(LUNEL, France) — BIO-SCAN, the UV-C-based surface disinfectant system announced last month by BIO-UV Group, has now received certification from two independent testing laboratories.
The UV-C virus scanner, which is capable of detecting and eradicating micro-organisms including SARS-CoV-2 from all types of surfaces, is now being marketed across a number of industry sectors, though priority will be given to health care professionals.
It adopts the same UV technology as that used to wipe out invasive species found in ships’ ballast water tanks.
Biofaq Laboratories, a division of CARSO Group, a European provider of environmental and agri-food testing services, and C4 Diagnostics, a French biotech specialising in diagnosing infectious diseases, issued the certification based on the internationally recognised standard NF T72-281.
The tests indicate that BIO-SCAN is effective in killing 99.99 percent (1/10,000) of viruses and 99.999 percent (1/100,000) of bacteria on surfaces in just eight seconds.
Placing BIO-UV Group among a limited number of companies that have achieved certification for a surface-disinfecting system, the 50-cm (19-inch) handheld device emits a ray of UV-C which is passed over a surface, taking only seconds to disinfect the scanned area.
Almost all hygiene and disinfection procedures are typically carried out using chemicals, primarily bleach, alcohol, formaldehyde, and quaternary ammonium. Some of these methods are hazardous to health and the environment, and the protocols currently in place increase the dosages, which can impact materials on contact and even expose people close to these chemicals.
UV-C rays only require the operator to use eye or skin protection. They are chemical-free and without side effects.
It was invented in Marseille, France, in 1904. However, its application was limited until recently, when it emerged that the technology is highly effective in killing pathogens and organisms in water systems, such as ship’s ballast water.
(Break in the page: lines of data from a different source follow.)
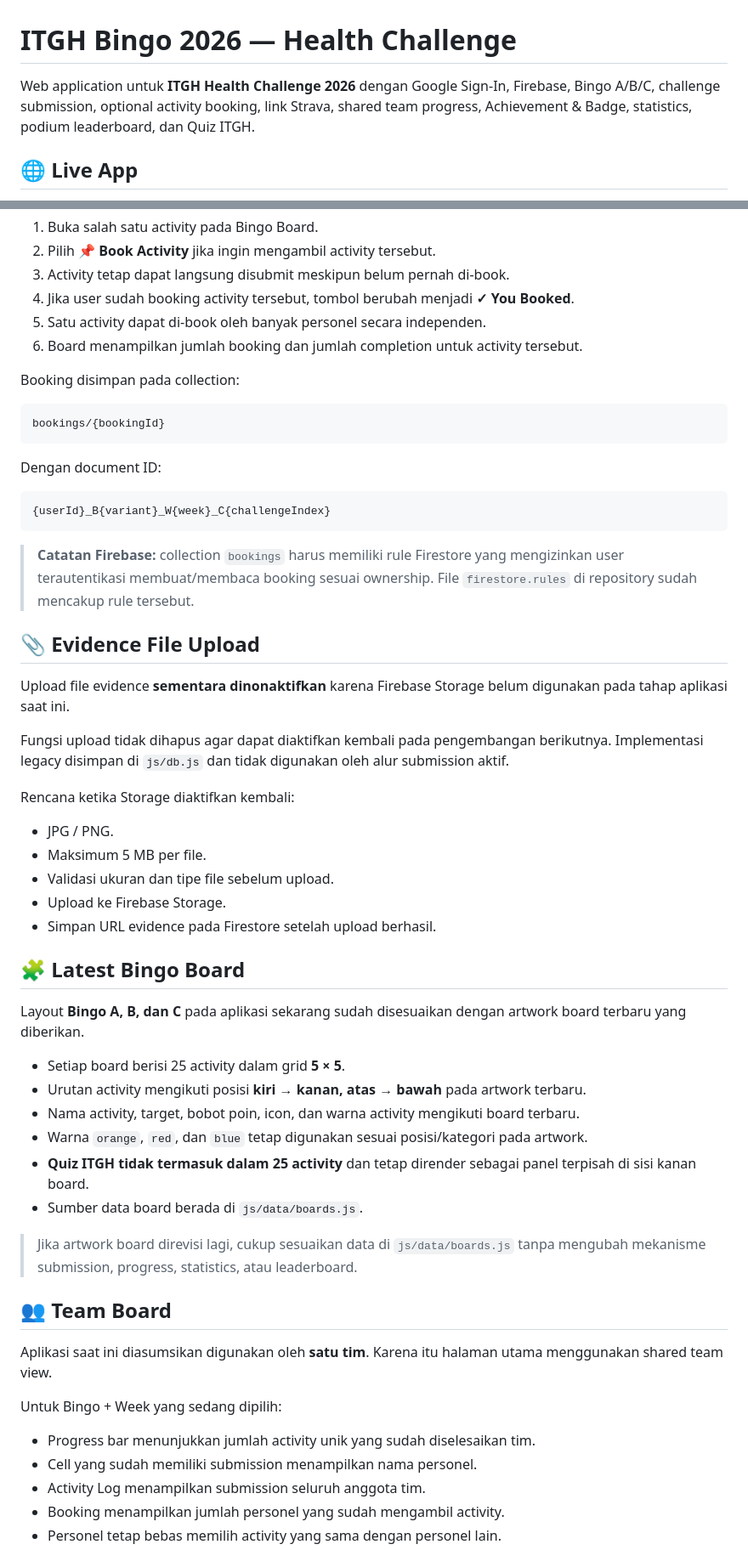
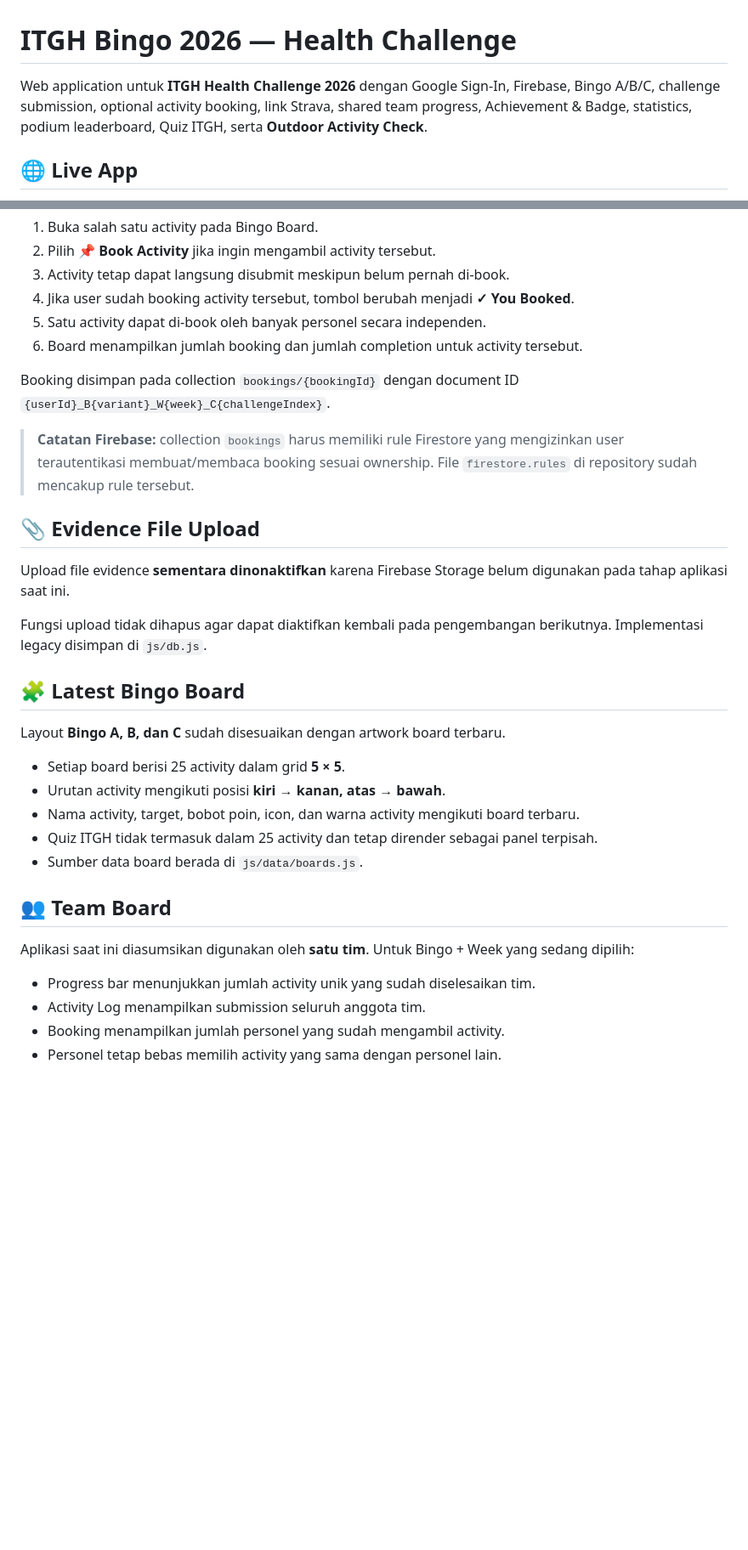
Before and after one commit to fajarinsanfi-ops/itgh-bingo-2026, a Markdown page: README.md, 2 parts joined by grey strips. Shown at 85% size. Drawn GitHub-style; blank space fills up the shorter version.

Commit message:
Document outdoor weather and air quality feature

````diff
--- a/README.md
+++ b/README.md
@@ -1,6 +1,6 @@
 # ITGH Bingo 2026 — Health Challenge
 
-Web application untuk **ITGH Health Challenge 2026** dengan Google Sign-In, Firebase, Bingo A/B/C, challenge submission, optional activity booking, link Strava, shared team progress, Achievement & Badge, statistics, podium leaderboard, dan Quiz ITGH.
+Web application untuk **ITGH Health Challenge 2026** dengan Google Sign-In, Firebase, Bingo A/B/C, challenge submission, optional activity booking, link Strava, shared team progress, Achievement & Badge, statistics, podium leaderboard, Quiz ITGH, serta **Outdoor Activity Check**.
 
 ## 🌐 Live App
 
@@ -61,17 +94,7 @@ Alur pengguna:
 5. Satu activity dapat di-book oleh banyak personel secara independen.
 6. Board menampilkan jumlah booking dan jumlah completion untuk activity tersebut.
 
-Booking disimpan pada collection:
-
-```text
-bookings/{bookingId}
-```
-
-Dengan document ID:
-
-```text
-{userId}_B{variant}_W{week}_C{challengeIndex}
-```
+Booking disimpan pada collection `bookings/{bookingId}` dengan document ID `{userId}_B{variant}_W{week}_C{challengeIndex}`.
 
 > **Catatan Firebase:** collection `bookings` harus memiliki rule Firestore yang mengizinkan user terautentikasi membuat/membaca booking sesuai ownership. File `firestore.rules` di repository sudah mencakup rule tersebut.
 
@@ -79,37 +102,23 @@ Dengan document ID:
 
 Upload file evidence **sementara dinonaktifkan** karena Firebase Storage belum digunakan pada tahap aplikasi saat ini.
 
-Fungsi upload tidak dihapus agar dapat diaktifkan kembali pada pengembangan berikutnya. Implementasi legacy disimpan di `js/db.js` dan tidak digunakan oleh alur submission aktif.
-
-Rencana ketika Storage diaktifkan kembali:
-
-- JPG / PNG.
-- Maksimum 5 MB per file.
-- Validasi ukuran dan tipe file sebelum upload.
-- Upload ke Firebase Storage.
-- Simpan URL evidence pada Firestore setelah upload berhasil.
+Fungsi upload tidak dihapus agar dapat diaktifkan kembali pada pengembangan berikutnya. Implementasi legacy disimpan di `js/db.js`.
 
 ## 🧩 Latest Bingo Board
 
-Layout **Bingo A, B, dan C** pada aplikasi sekarang sudah disesuaikan dengan artwork board terbaru yang diberikan.
+Layout **Bingo A, B, dan C** sudah disesuaikan dengan artwork board terbaru.
 
 - Setiap board berisi 25 activity dalam grid **5 × 5**.
-- Urutan activity mengikuti posisi **kiri → kanan, atas → bawah** pada artwork terbaru.
+- Urutan activity mengikuti posisi **kiri → kanan, atas → bawah**.
 - Nama activity, target, bobot poin, icon, dan warna activity mengikuti board terbaru.
-- Warna `orange`, `red`, dan `blue` tetap digunakan sesuai posisi/kategori pada artwork.
-- **Quiz ITGH tidak termasuk dalam 25 activity** dan tetap dirender sebagai panel terpisah di sisi kanan board.
+- Quiz ITGH tidak termasuk dalam 25 activity dan tetap dirender sebagai panel terpisah.
 - Sumber data board berada di `js/data/boards.js`.
-
-> Jika artwork board direvisi lagi, cukup sesuaikan data di `js/data/boards.js` tanpa mengubah mekanisme submission, progress, statistics, atau leaderboard.
 
 ## 👥 Team Board
 
-Aplikasi saat ini diasumsikan digunakan oleh **satu tim**. Karena itu halaman utama menggunakan shared team view.
-
-Untuk Bingo + Week yang sedang dipilih:
+Aplikasi saat ini diasumsikan digunakan oleh **satu tim**. Untuk Bingo + Week yang sedang dipilih:
 
 - Progress bar menunjukkan jumlah activity unik yang sudah diselesaikan tim.
-- Cell yang sudah memiliki submission menampilkan nama personel.
 - Activity Log menampilkan submission seluruh anggota tim.
 - Booking menampilkan jumlah personel yang sudah mengambil activity.
 - Personel tetap bebas memilih activity yang sama dengan personel lain.
````
Also changed, not shown: other parts of README.md (+48 -97 lines).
BIO-UV Group has already received orders for the system and is establishing distribution channels for export.
The shipping industry is a likely beneficiary as it can be used on bridge and navigation instruments and in crew and passenger cabins, among other areas.